There are two types of Insomnia: primary and secondary. Primary Insomnia is when you are experiencing sleep problems that are not directly associated with any other health condition or problem. Secondary Insomnia is when you are having trouble sleeping because of something else such as; a health condition, pain, and/or medication and using some substances.*
It is imperative that you are open and honest with your physician when explaining your medical history, sleep history, routines, and habits. By doing this, your doctor can better assist you in helping you attain the relief you need. People who have insomnia don't feel as if they get enough sleep at night. Insomnia is a problem if it affects your daytime activities.
Insomnia has many possible causes, including stress, anxiety, depression, poor sleep habits, circadian rhythm disorders (such as jet lag), and taking certain medications.* The leading cause for Insomnia is stress, however. Whether work, family, financial, or personal issues, if you have a problem that’s causing you stress it could be having a severe effect on your sleep. If you are prone to stress, then you are more likely to suffer from insomnia.
You don't have to put up with sleepless nights, and simple changes in your daily habits can help. Insomnia is a disorder that can make it hard to fall asleep, hard to stay asleep, or both. With insomnia, you usually awaken not feeling refreshed, taking a toll on your ability to function throughout the day. Insomnia can sap not only your energy level and mood but also your health, work performance and quality of life.* Many adults experience insomnia at some point, but some people have long-term (chronic) insomnia.

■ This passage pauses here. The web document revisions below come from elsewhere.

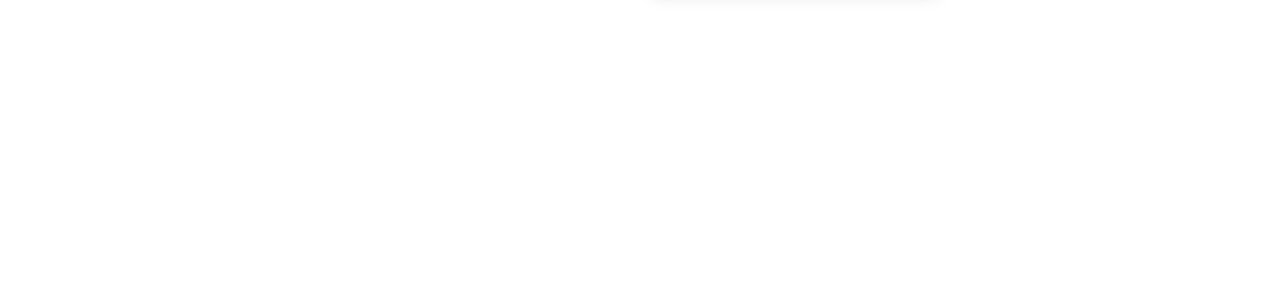
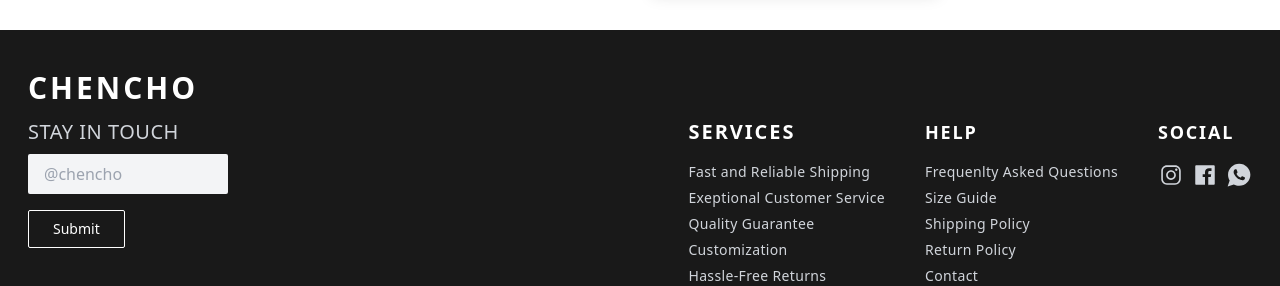
Before and after one commit to Chencho34/shopping-cart, a React (Vite) app: page / in a window 1280 px wide. Shown: the part 2511-2797 px from the top of the page. Before the commit the page ends 2541 px from the top, so only its background shows below. Built offline with nearby package versions, Linux system fonts and the light colour scheme.

Commit message:
WIP: Add Footer Component

```diff
--- a/src/components/footer/Footer.tsx
+++ b/src/components/footer/Footer.tsx
@@ -1,8 +1,82 @@
+import { IoLogoFacebook, IoLogoInstagram, IoLogoWhatsapp } from 'react-icons/io'
+import Button from '../button/Button'
+import Container from '../container/Container'
 
 export default function Footer () {
   return (
-    <div>
-
-    </div>
+    <footer className='bg-[#191919] w-full'>
+      <Container>
+        <h2 className='text-3xl font-semibold text-white mb-3 md:text-start text-center tracking-widest'>CHENCHO</h2>
+        <article className='flex justify-between flex-wrap gap-6'>
+          <section className='w-full lg:w-[200px]'>
+            <form>
+              <label htmlFor='' className='flex flex-col w-full mb-4'>
+                <span  className='text-xl text-gray-300 tracking-wide'>STAY IN TOUCH</span>
+                <input type='text' id=''  placeholder='@chencho'  className='rounded-sm px-4 py-2 mt-2 focus:outline-none bg-gray-100 w-full' />
+              </label>
+              <Button className='border-[1px] border-white px-6 text-white rounded-sm'>Submit</Button>
+            </form>
+          </section>
+          <article className='flex flex-wrap justify-between gap-10'>
+            <section className=''>
+              <h4 className='text-xl text-white font-semibold mb-4 tracking-widest'>SERVICES</h4>
+              <ul className='flex flex-col gap-1.5'>
+                <li className='text-sm text-gray-300 hover:opacity-70 tracking-wide w-max'><a href='#'>Fast and Reliable Shipping</a></li>
+                <li className='text-sm text-gray-300 hover:opacity-70 tracking-wide w-max'><a href='#'>Exeptional Customer Service</a></li>
+                <li className='text-sm text-gray-300 hover:opacity-70 tracking-wide w-max'><a href='#'>Quality Guarantee</a></li>
+                <li className='text-sm text-gray-300 hover:opacity-70 tracking-wide w-max'><a href='#'>Customization</a></li>
+                <li className='text-sm text-gray-300 hover:opacity-70 tracking-wide w-max'><a href='#'>Hassle-Free Returns</a></li>
+              </ul>
+            </section>
+            <section>
+              <h4 className='text-lg text-white font-semibold mb-4 tracking-widest'>HELP</h4>
+              <ul className='flex flex-col gap-1.5'>
+                <li className='text-sm text-gray-300 hover:opacity-70 tracking-wide w-max'><a href='#'>Frequenlty Asked Questions</a></li>
+                <li className='text-sm text-gray-300 hover:opacity-70 tracking-wide w-max'><a href='#'>Size Guide</a></li>
+                <li className='text-sm text-gray-300 hover:opacity-70 tracking-wide w-max'><a href='#'>Shipping Policy</a></li>
+                <li className='text-sm text-gray-300 hover:opacity-70 tracking-wide w-max'><a href='#'>Return Policy</a></li>
+                <li className='text-sm text-gray-300 hover:opacity-70 tracking-wide w-max'><a href='#'>Contact</a></li>
+              </ul>
+            </section>
+            {/* <section>
+              <h4 className='text-lg text-white font-semibold mb-4 tracking-widest'>COMPANY</h4>
+              <ul className='flex flex-col gap-1.5'>
+                <li className='text-sm text-gray-300 hover:opacity-70 tracking-wide w-max'><a href='#'>About Us</a></li>
+                <li className='text-sm text-gray-300 hover:opacity-70 tracking-wide w-max'><a href='#'>Our Team</a></li>
+                <li className='text-sm text-gray-300 hover:opacity-70 tracking-wide w-max'><a href='#'>Our Stores</a></li>
+                <li className='text-sm text-gray-300 hover:opacity-70 tracking-wide w-max'><a href='#'>Privacy Policy</a></li>
+                <li className='text-sm text-gray-300 hover:opacity-70 tracking-wide w-max'><a href='#'>News and Events</a></li>
+              </ul>
+            </section> */}
+            <section>
+              <h4 className='text-lg text-white font-semibold mb-4 tracking-widest'>SOCIAL</h4>
+              <ul className='flex flex-row gap-2'>
+                <li className='text-sm text-gray-300 hover:opacity-70'>
+                  <a href='#'>
+                    <IoLogoInstagram size={26}/>
+                  </a>
+                </li>
+                <li className='text-sm text-gray-300 hover:opacity-70'>
+                  <a href='#'>
+                    <IoLogoFacebook size={26}/>
+                  </a>
+                </li>
+                <li className='text-sm text-gray-300 hover:opacity-70'>
+                  <a href='#'>
+                    <IoLogoWhatsapp size={26}/>
+                  </a>
+                </li>
+              </ul>
+            </section>
+          </article>
+        </article>
+        <article>
+          <div className='h-[0.5px] bg-gray-300/20 my-7'/>
+        </article>
+        <article>
+          <p className='text-center tracking-wide text-gray-500 text-sm'>© Copyright 2024 <a href='https://github.com/Chencho34' target='_BLANCK' className='hover:text-white'>Chencho34</a>. All Rights Reserved.</p>
+        </article>
+      </Container>
+    </footer>
   )
 }
```
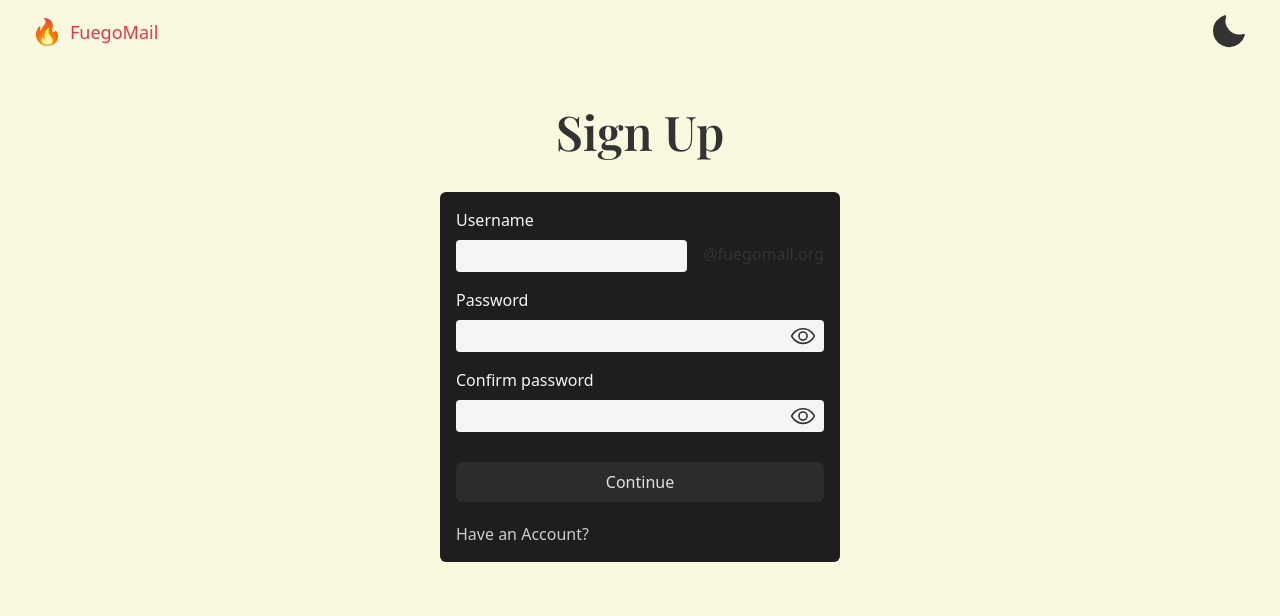
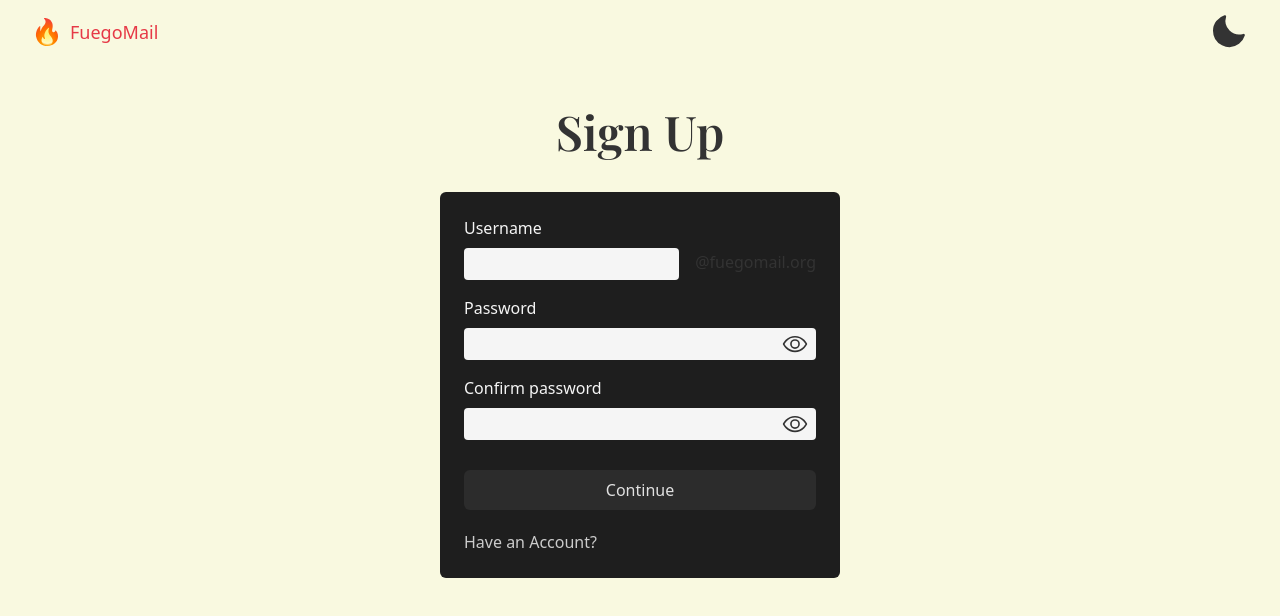
Before and after one commit to felixx78/fuegomail, a React (Vite) app in the folder frontend/: page /sign-up in a window 1280 px wide. Shown: the top 616 px of the page. Built offline with nearby package versions, Linux system fonts and the light colour scheme; a web font is replaced by a local one.

Commit message:
update padding in auth forms

```diff
--- a/frontend/src/components/Auth/SignInForm.tsx
+++ b/frontend/src/components/Auth/SignInForm.tsx
@@ -57,7 +57,7 @@ function SignInForm() {
   return (
     <form
       onSubmit={handleSubmit(handleOnSubmit)}
-      className="mx-auto max-w-[400px] space-y-4 rounded-md bg-dark-secondary-background p-4"
+      className="mx-auto max-w-[400px] space-y-4 rounded-md bg-dark-secondary-background p-6"
     >
       <Input
         control={control}
--- a/frontend/src/components/Auth/SignUpForm.tsx
+++ b/frontend/src/components/Auth/SignUpForm.tsx
@@ -65,7 +65,7 @@ function SignUpForm() {
   return (
     <form
       onSubmit={handleSubmit(handleOnSubmit)}
-      className="mx-auto max-w-[400px] space-y-4 rounded-md bg-dark-secondary-background p-4"
+      className="mx-auto max-w-[400px] space-y-4 rounded-md bg-dark-secondary-background p-6"
     >
       <div className="flex items-center gap-4">
         <Input
```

How much sleep is enough varies depending on the individual; although, it is recommended that most adults need seven to eight hours a night. If insomnia makes it hard for you to function during the day, see your doctor to determine what might be the cause of your sleep problem and how it can be treated. Source: Chanin M.D., Louis R. (2012, July 29). An Overview of Insomnia. WebMD.com. Retrieved on July 28, 2013, http://www.webmd.com/sleep-disorders/guide/insomnia-symptoms-and-causes